In his Highland manse, far away among the hills, where he had dwelt as pastor for many years over a wayward flock, Donald Morrison lay on a sick-bed. The same fever which had carried off his dear wife a few weeks before, had now stricken him down. He knew that he was dying. As far as he himself was concerned he was willing to yield up his spirit to his Maker; but what would become of his motherless children, his sweet young Margaret, and his two boys, Donald and David, their principles unformed, and ignorant of the evils of the world?

“Father in heaven protect them,” he ejaculated. “Give me faith to know that Thou wilt take care of them, teach them and guide them in their course through life.” But he felt that his mind was clouded, his spirit was cast down, the disease was making rapid progress. It was hard to think, hard even to pray, gloomy ideas, and doubts, and fears, such as assail even true Christians, crowded on his mind. He forgot—it was but for a time—the sincere faith which had animated him through life. The victory was not to be with the Evil One.

Soon there came hope, and joy, and confidence. “All will be well with the righteous, those who put on Christ’s righteousness,” he mentally exclaimed, and peace came back to his soul.

As he gazed out through the window he could see, down away on the wild hill side, his children at play, their young spirits too buoyant to be long suppressed by the recollection of their late bereavement, and unconscious that they were soon to be deprived of their remaining parent. His eye for a moment rested on the familiar landscape, the blue waters of the loch glittering in the sunshine, a bleak moorland sprinkled here and there with white-fleeced sheep stretching away on one side, and on the other a valley, down which flowed, with ceaseless murmurings, a rapid stream, a steep hill covered with gorse and heather, the summit crowned with a wood of dark pines rising beyond it. Just above the manse could be seen the kirk, which, with a few cottages, composed the village; while scattered far around were the huts in which the larger part of the pastor’s flock abode.
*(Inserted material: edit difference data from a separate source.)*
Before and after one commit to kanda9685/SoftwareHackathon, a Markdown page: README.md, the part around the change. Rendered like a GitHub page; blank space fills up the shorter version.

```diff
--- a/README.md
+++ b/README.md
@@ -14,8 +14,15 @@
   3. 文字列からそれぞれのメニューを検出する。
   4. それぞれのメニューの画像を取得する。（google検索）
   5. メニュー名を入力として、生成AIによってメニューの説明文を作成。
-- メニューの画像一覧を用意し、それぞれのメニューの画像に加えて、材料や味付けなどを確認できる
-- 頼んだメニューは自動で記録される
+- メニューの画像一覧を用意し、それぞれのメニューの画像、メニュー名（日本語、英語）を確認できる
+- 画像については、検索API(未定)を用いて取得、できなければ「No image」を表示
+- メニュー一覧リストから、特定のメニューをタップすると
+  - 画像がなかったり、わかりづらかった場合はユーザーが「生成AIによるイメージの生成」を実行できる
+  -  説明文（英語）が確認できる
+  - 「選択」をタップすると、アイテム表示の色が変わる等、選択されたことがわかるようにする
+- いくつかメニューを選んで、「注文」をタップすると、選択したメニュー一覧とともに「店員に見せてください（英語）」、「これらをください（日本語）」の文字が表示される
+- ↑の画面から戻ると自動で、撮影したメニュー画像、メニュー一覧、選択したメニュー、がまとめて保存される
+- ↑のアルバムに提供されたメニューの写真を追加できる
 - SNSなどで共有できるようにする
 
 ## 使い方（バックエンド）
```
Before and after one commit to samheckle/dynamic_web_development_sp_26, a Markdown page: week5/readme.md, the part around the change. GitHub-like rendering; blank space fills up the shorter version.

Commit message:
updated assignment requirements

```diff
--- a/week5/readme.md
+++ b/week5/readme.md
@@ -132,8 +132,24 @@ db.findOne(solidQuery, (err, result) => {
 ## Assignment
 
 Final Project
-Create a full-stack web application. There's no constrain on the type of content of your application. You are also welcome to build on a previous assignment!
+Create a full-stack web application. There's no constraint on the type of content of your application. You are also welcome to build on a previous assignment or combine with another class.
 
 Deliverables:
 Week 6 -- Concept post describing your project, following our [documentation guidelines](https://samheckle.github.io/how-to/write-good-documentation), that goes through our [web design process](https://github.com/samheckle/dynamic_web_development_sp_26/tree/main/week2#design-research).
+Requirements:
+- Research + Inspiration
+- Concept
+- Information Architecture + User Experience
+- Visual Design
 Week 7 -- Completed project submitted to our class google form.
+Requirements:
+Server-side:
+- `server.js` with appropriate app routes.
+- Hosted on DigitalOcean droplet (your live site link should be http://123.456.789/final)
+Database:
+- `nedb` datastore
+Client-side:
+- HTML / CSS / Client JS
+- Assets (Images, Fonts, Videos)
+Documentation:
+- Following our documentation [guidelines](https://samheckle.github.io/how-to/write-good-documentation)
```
As he gazed forth on the scene he prayed—he knew it might be for the last time—that his successor might be more honoured than he feared he had been in bringing home those wandering sheep to the true fold.

Once more his thoughts turned to his little ones. “Janet,” he whispered, as a woman of middle age, of spare form, with strongly marked features, betokening firmness and good sense, and clothed in the humblest style of attire, glided noiselessly into the room. “I feel that I am going.” He lifted up his pale and shrivelled hand, and pointed to his children. “What is to become of them, it is hard to leave them destitute, utterly destitute, not a friend in the world from whom they may claim assistance.”

“Dinna talk so, minister,” said the woman, approaching him, and placing his arm beneath the bed-clothes. “Ye yoursel have often told us to put faith in God, that He is the Father of the fatherless, and the husband of the widow....